Airbnb has taken the first steps to filing for a proposed initial public offering.
The San Francisco-based company “confidentially submitted a draft Registration Statement on Form S-1 to the Securities and Exchange Commission,” it says on its website.
How many shares will be offered and what they’ll cost is to-be-determined.
The SEC now has to review the proposal.
Airbnb’s private valuation is reportedly $26 billion, down from $31 billion before the global COVID-19 pandemic decimated the travel industry.
After people started sheltering in place, the company introduced Online Experiences in April to keep those stuck at home entertained with activities such as scavenger hunts, coffee master classes, magic shows, cooking demos, and fitness workouts.
Airbnb also has reported the growing popularity of rural properties in areas with fewer than 100 inhabitants per kilometer. Hosts in those rural areas earned more than $200 million in June, a jump of more than 25% over the same month in 2019.
However, in May, cofounder and CEO Brian Chesky announced plans to lay off close to 1,900 employees, or an estimated one-quarter of the company’s workforce.
Changes are already underway
This morning, less than 24 hours after the IPO news, Airbnb announced a global party ban, citing public health concerns. The new rules, which apply to all future bookings and are in place until further notice, means large homes that previously listed as able to accommodate more than 16 people will now be capped at 16, though the company is exploring an exception process for hospitality venues, like boutique hotels. People who fail to abide by the new no-party policy could be banned from Airbnb and sued.
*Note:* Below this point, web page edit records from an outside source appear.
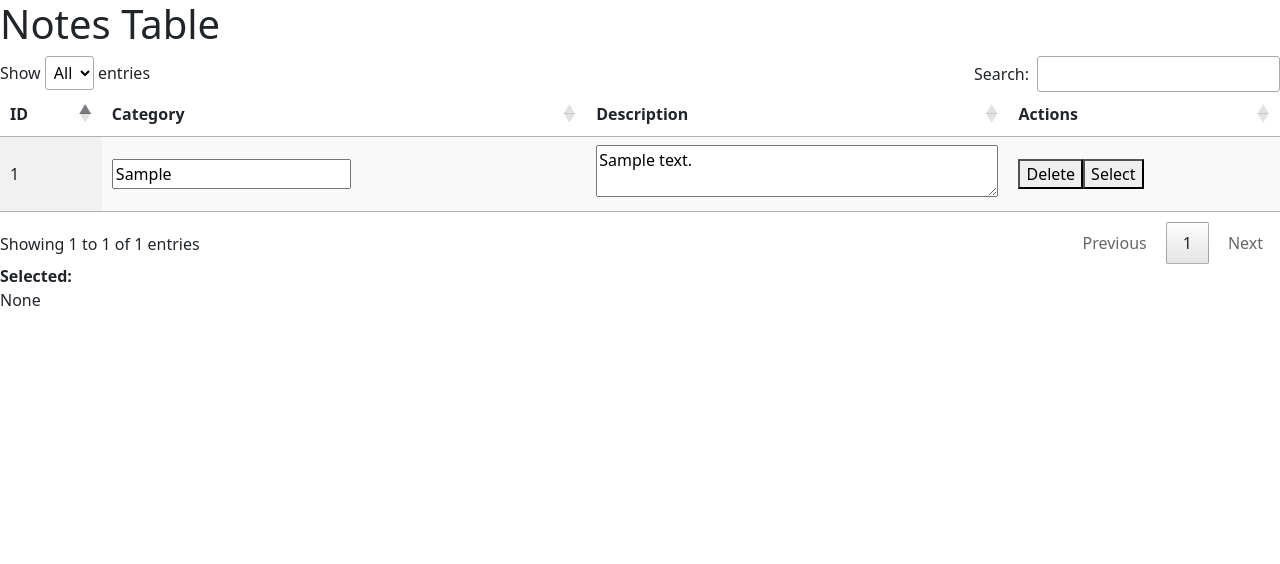
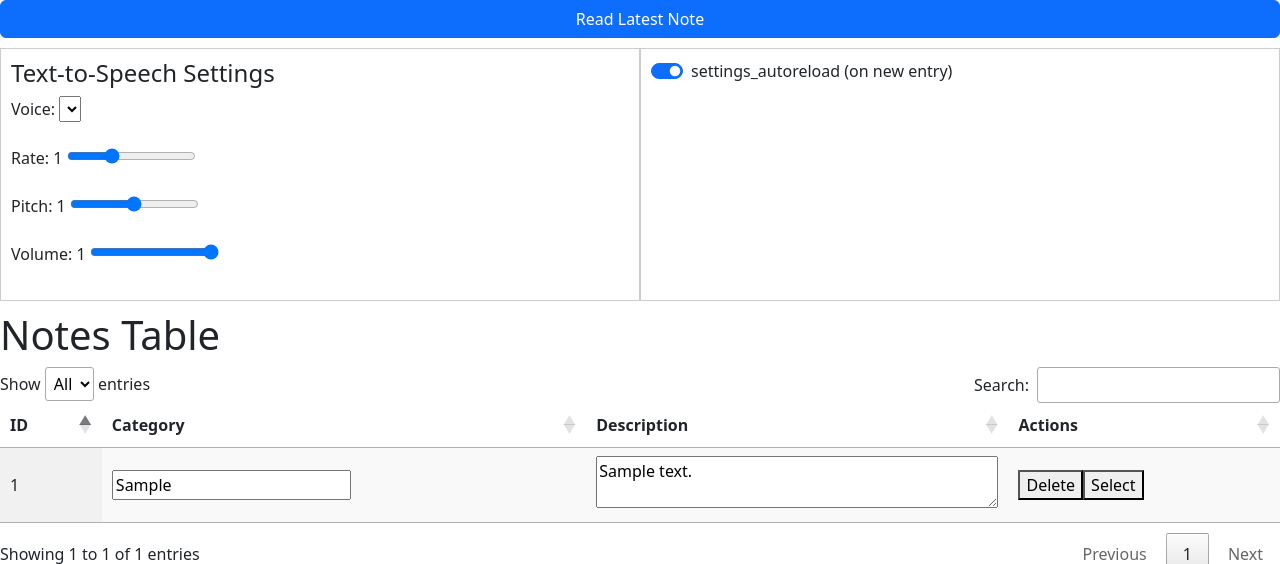
Before and after one commit to Izzy3110/NoteApp-Flask-SocketIO, a Flask app: page / in a window 1280 px wide. Shown: the top 564 px of the page. Run offline with Flask 3, Linux system fonts and the light colour scheme; tables that the repository leaves empty hold one stand-in row (values such as "Sample post"); lists and menus that the app fills with data are empty; some libraries are stand-ins or nearby versions.

Commit message:
- directory structure - text to speech etc.

```diff
--- a/app.py
+++ b/app/app.py
@@ -33,8 +33,12 @@ if getattr(sys, 'frozen', False):
 else:
     exe_dir = os.path.abspath(".")
 
+env = "DEVELOPMENT"
 # Ensure .env file path
-env_path = resource_path(os.path.join(exe_dir, ".env"))
+if env == "DEVELOPMENT":
+    env_path = resource_path(os.path.join(exe_dir, "..", ".env"))
+else:
+    env_path = resource_path(os.path.join(exe_dir, ".env"))
 
 # Load the environment variables from the .env file
 if os.path.exists(env_path):
--- a/templates/index.html
+++ b/backend/templates/index.html
@@ -24,6 +24,34 @@
 </style>
 </head>
 <body>
+<div class="container-fluid">
+    <div class="row">
+        <button class="btn btn-primary" id="read_latest_btn">Read Latest Note</button>
+        <!-- TTS Controls -->
+        <div id="tts_controls" class="col-md-6" style="margin:10px 0; padding:10px; border:1px solid #ccc; ">
+            <h4>Text-to-Speech Settings</h4>
+
+            <label for="voiceSelect">Voice:</label>
+            <select id="voiceSelect"></select><br><br>
+
+            <label for="rateSlider">Rate: <span id="rateVal">1</span></label>
+            <input type="range" id="rateSlider" min="0.5" max="2" step="0.1" value="1"><br><br>
+
+            <label for="pitchSlider">Pitch: <span id="pitchVal">1</span></label>
+            <input type="range" id="pitchSlider" min="0" max="2" step="0.1" value="1"><br><br>
+
+            <label for="volumeSlider">Volume: <span id="volumeVal">1</span></label>
+            <input type="range" id="volumeSlider" min="0" max="1" step="0.1" value="1"><br><br>
+        </div>
+        <div id="tts_controls" class="col-md-6" style="margin:10px 0; padding:10px; border:1px solid #ccc; ">
+            <div class="form-check form-switch">
+                <input class="form-check-input" type="checkbox" id="cb_settings_autoreload_on_new_entry" checked>
+                <label class="form-check-label" for="cb_settings_autoreload_on_new_entry">settings_autoreload (on new entry)</label>
+            </div>
+        </div>
+    </div>
+</div>
+
     <h1>Notes Table</h1>
     <table id="notesTable" class="display" style="width:100%">
         <thead>
@@ -42,6 +70,64 @@
     </div>
 <script>
 let selected = []
+let voices = [];
+var app_settings = {}
+let app_settings_obj = {}
+
+function populateVoices() {
+    voices = speechSynthesis.getVoices();
+    const voiceSelect = document.getElementById('voiceSelect');
+    voiceSelect.innerHTML = '';
+    voices.forEach(v => {
+        const option = document.createElement('option');
+        option.value = v.name;
+        option.textContent = `${v.name} (${v.lang})`;
+        voiceSelect.appendChild(option);
+    });
+    if(app_settings_obj) {
+        if (app_settings_obj["settings_voice"] !== undefined) {
+            console.log(app_settings_obj["settings_voice"])
+            console.log($("#voiceSelect").find($("option")))
+            $("#voiceSelect").val(app_settings_obj["settings_voice"]).trigger("change")
+        }
+    }
+}
+
+populateVoices()
+
+// Listen for voiceschanged event
+speechSynthesis.onvoiceschanged = populateVoices;
+
+// Update slider labels dynamically
+['rate', 'pitch', 'volume'].forEach(type => {
+    const slider = document.getElementById(type + 'Slider');
+    const valLabel = document.getElementById(type + 'Val');
+    slider.addEventListener('input', () => {
+        valLabel.textContent = slider.value;
+    });
+});
+
+// Modified speakText function
+function speakText(text) {
+    if ('speechSynthesis' in window) {
+        const utterance = new SpeechSynthesisUtterance(text);
+
+        const voiceName = document.getElementById('voiceSelect').value;
+        if (voiceName && voices.length > 0) {
+            const selectedVoice = voices.find(v => v.name === voiceName);
+            if (selectedVoice) utterance.voice = selectedVoice;
+        }
+
+        // Get slider values
+        utterance.rate = parseFloat(document.getElementById('rateSlider').value);
+        utterance.pitch = parseFloat(document.getElementById('pitchSlider').value);
+        utterance.volume = parseFloat(document.getElementById('volumeSlider').value);
+
+        speechSynthesis.speak(utterance);
+    } else {
+        alert("Sorry, your browser does not support text-to-speech.");
+    }
+}
 
 function setSelected(btn_element) {
      $(btn_element).parent().parent().find("td").each(function(index, element) {
@@ -72,7 +158,50 @@ function autoSizeTextarea(textarea) {
     textarea.style.height = textarea.scrollHeight + 'px'; // set to scrollHeight
 }
 
+
+
+let ls_settings = localStorage.getItem("app_settings")
+if(ls_settings == null) {
+    app_settings_obj = {
+        "settings_autoreload_on_new_entry": true
+    }
+    app_settings_obj_str = JSON.stringify(app_settings_obj)
+    localStorage.setItem("app_settings", app_settings_obj_str)
+} else {
+    app_settings_obj_str = ls_settings
+    app_settings_obj = JSON.parse(app_settings_obj_str)
+}
+
+
+
 $(document).ready(function() {
+    $("#voiceSelect").on('change', function(ev) {
+        let voice_set = $(this).val()
+        app_settings_obj["settings_voice"] = voice_set
+        localStorage.setItem('app_settings', JSON.stringify(app_settings_obj))
+    })
+    $("#cb_settings_autoreload_on_new_entry").on('change', function(ev) {
+        let newState = $(this).prop('checked')
+        app_settings_obj["settings_autoreload_on_new_entry"] = newState
+        localStorage.setItem('app_settings', JSON.stringify(app_settings_obj))
+    })
+
+// Example usage for your "Read Latest Note" button
+$('#read_latest_btn').on('click', function() {
+    // Get DataTable instance
+    const table = $('#notesTable').DataTable();
+
+    // Get all data and pick the last item
+    const allData = table.rows().data().toArray();
+    if (allData.length === 0) {
+        speakText("No notes available.");
+        return;
+    }
+
+    const latest = allData[allData.length - 1];
+    const text = `Latest note. Category: ${latest.category}. Description: ${latest.description}.`;
+    speakText(text);
+});
 
         socket.on('connect', function() {
             socket.emit('my event', {data: 'I\'m connected!'});
```
Also changed, not shown: app/generate_tray_icon.py (renamed from generate_tray_icon.py), app/tray_icon.png (renamed from tray_icon.png), backend/backend.py (renamed from backend.py), backend/generate_tray_icon-backend.py (renamed from generate_tray_icon-backend.py), backend/static/moment-with-locales.js (renamed from static/moment-with-locales.js), backend/tray_icon-backend.png (renamed from tray_icon-backend.png), 11 other files.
“Some have chosen to take bar and club behavior to homes, sometimes rented through our platform,” the company said in its announcement. “We think such conduct is incredibly irresponsible—we do not want that type of business, and anyone engaged in or allowing that behavior does not belong on our platform.”